Technical Future

Ideally in the next month this whole stack will change from a single server instance which is simply not scalable into a Kubernetes cluster allowing for simple horizontal scaling. The first steps for this have already been taken, the creation of a Docker image of SWISS has been completed and automated build workflow for it has already been created and is presently functional. To be perfectly honest my understanding of the specifics of how to implement this is limited but the idea seems straight forward enough so please do not take the rest of this paragraph as fact. Kubernetes will spin up and manage a dynamic number of docker containers based on the SWISS image, based on the requests made to the cluster. The cluster will include a load balancer to distribute requests appropriately between nodes to ensure that each request is processed as quickly as possible even if another has stalled. It will also allow for a downtime free update by spinning up nodes with the update and then spinning down outdated versions.

One of the requirements of this system is to have a central data storage solution. I already have that with the PostgreSQL server hosted by DigitalOcean as it can process many simultaneous requests. The issue is the dynamic media files handled by SWISS are presently stored locally. This will require the transition to a network attached storage solution that is accessible by all the nodes, as well as from a single development instance so that we are not dealing with multiple environments and testing criteria. Implementing this must happen before the transition to using a Kubernetes cluster for production as those would rely on this NAS. At the moment it seems as though the best solution to this would be using a S3 Bucket for all static and media files but that is not set in stone and requires a bit more exploration of the specifics of uploading files dynamically. In any case the application should not see the files any differently than now, the database will hold a reference to a team’s image and the server can retrieve it whether it be from the local disk or a S3 Bucket and send it off to the client or potentially just send the reference to image to the client. As I said the specifics are not nailed down.

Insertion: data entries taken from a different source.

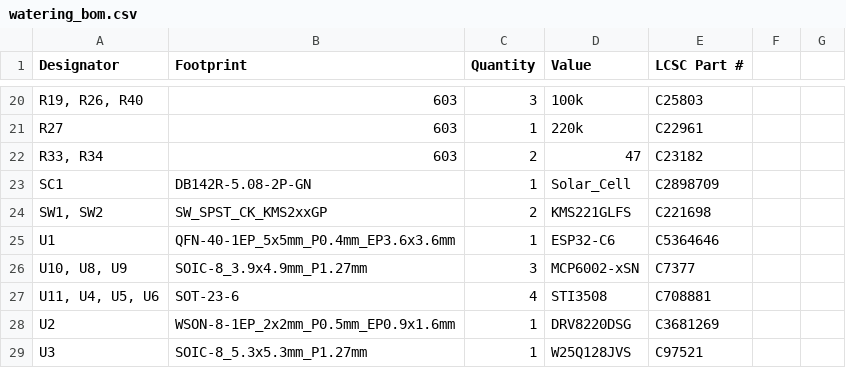
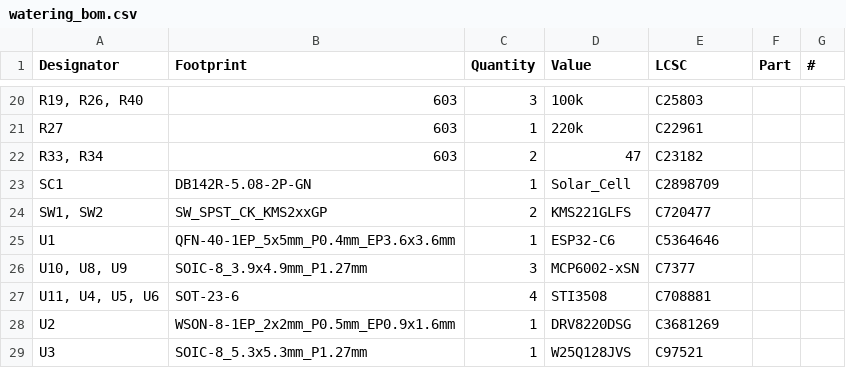
Before and after one commit to tomatenkuchen/autonomous-watering, a CSV file: hw/watering/production/watering_bom.csv, drawn as a sheet; only a part is shown, gaps mark what is left out; the diff names each change by its address in the sheet, - before the commit and + after, or states it on an @@ line.

```diff
--- a/hw/watering/production/watering_bom.csv
+++ b/hw/watering/production/watering_bom.csv
-E1: LCSC Part #
+E1: LCSC
-F1: (empty)
+F1: Part
-G1: (empty)
+G1: #
-E24 (LCSC): C221698
+E24 (LCSC): C720477
```
Also changed, not shown: hw/watering/production/watering_designators.csv, hw/watering/production/watering_positions.csv, 6 other files.
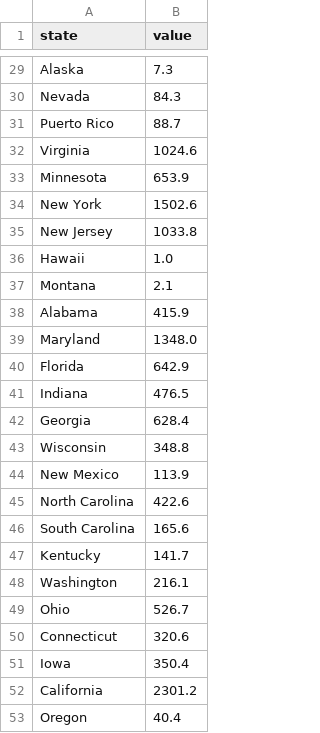
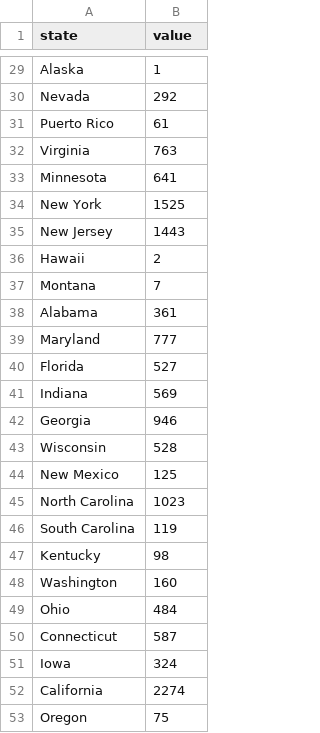
Before and after one commit to patkub/basic-chloropleth-lab, a CSV file: my-data-vals.csv, drawn as a sheet; only a part is shown, gaps mark what is left out; the diff covers the shown part only; the diff names each change by its address in the sheet, - before the commit and + after, or states it on an @@ line.

```diff
--- a/my-data-vals.csv
+++ b/my-data-vals.csv
-B29 (value): 7.3
+B29 (value): 1
-B30 (value): 84.3
+B30 (value): 292
-B31 (value): 88.7
+B31 (value): 61
-B32 (value): 1024.6
+B32 (value): 763
-B33 (value): 653.9
+B33 (value): 641
-B34 (value): 1502.6
+B34 (value): 1525
-B35 (value): 1033.8
+B35 (value): 1443
-B36 (value): 1.0
+B36 (value): 2
-B37 (value): 2.1
+B37 (value): 7
-B38 (value): 415.9
+B38 (value): 361
-B39 (value): 1348.0
+B39 (value): 777
-B40 (value): 642.9
+B40 (value): 527
-B41 (value): 476.5
+B41 (value): 569
-B42 (value): 628.4
+B42 (value): 946
-B43 (value): 348.8
+B43 (value): 528
-B44 (value): 113.9
+B44 (value): 125
-B45 (value): 422.6
+B45 (value): 1023
-B46 (value): 165.6
+B46 (value): 119
-B47 (value): 141.7
+B47 (value): 98
-B48 (value): 216.1
+B48 (value): 160
-B49 (value): 526.7
+B49 (value): 484
-B50 (value): 320.6
+B50 (value): 587
-B51 (value): 350.4
+B51 (value): 324
-B52 (value): 2301.2
+B52 (value): 2274
-B53 (value): 40.4
+B53 (value): 75
```
Also changed, not shown: 27 edited cells elsewhere in this file, 2 other files.
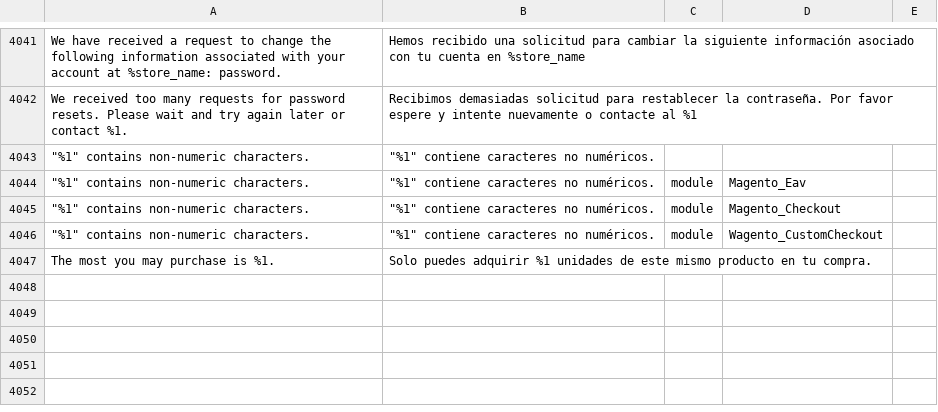
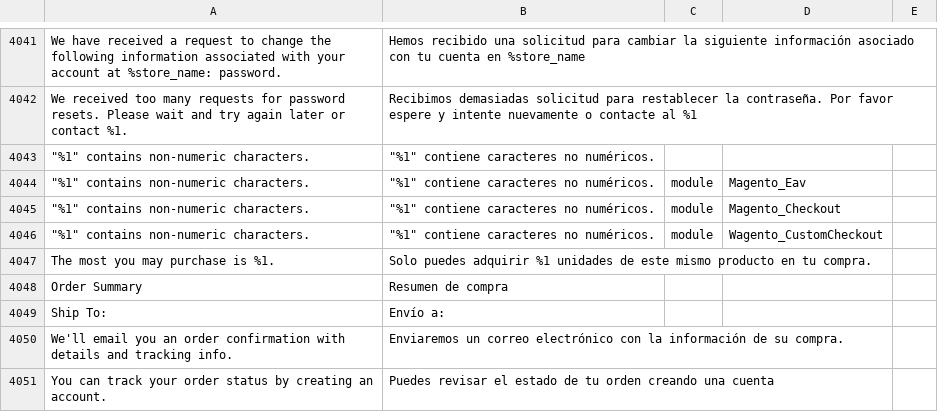
Before and after one commit to vladimnir/libreria, a CSV file: app/i18n/Magento/es_BO/es_BO.csv, drawn as a sheet; only a part is shown, gaps mark what is left out; the diff names each change by its address in the sheet, - before the commit and + after, or states it on an @@ line.

```diff
--- a/app/i18n/Magento/es_BO/es_BO.csv
+++ b/app/i18n/Magento/es_BO/es_BO.csv
+row 4048: Order Summary | Resumen de compra
+row 4049: Ship To: | Envío a:
+row 4050: We'll email you an order confirmation with details and tracking info. | Enviaremos un correo electrónico con la información de su compra.
+row 4051: You can track your order status by creating an account. | Puedes revisar el estado de tu orden creando una cuenta
```
Also changed, not shown: 53 other files.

This part of the article is just helping me set my plans straight. Past what is written here I don’t think there will be any more major changes to how the application works. Upgrading from year to year in this system will be interesting. If everything works together the way I am intending it should be even easier than the last upgrade from 2020/21 to 2022 as things are more automated now, or it could all break as things are more automated now… It would have really helped having some relevant formal training and not being stuck in the middle of a University Computer Science degree.

Future of SWISS

Ideally the current version of this application will work for my own teams in their first upcoming events of the 2022 season happening simultaneously in early March and then with that we can look to expand it to other teams in FRC. This will require the scaling that Kubernetes allows so as soon as it can be implemented and tested then I’ll be trying to get more and more teams using this software. One of the questions that I’ve had from people is “Why give this software away for free to other teams?”. It’s being given away free with the source code because I think that given being in the program myself and having had immense benefit from it myself, I realize that it wouldn’t have been possible if developers charged for everything that made the experience better or if teams kept their new tools private. This is my way of giving back to the FIRST community in my small way. We might have to charge a small fee to pay for the web hosting of the project depending on how many people decide to adopt it, but it will always be available free in both the source code and an installable .deb file.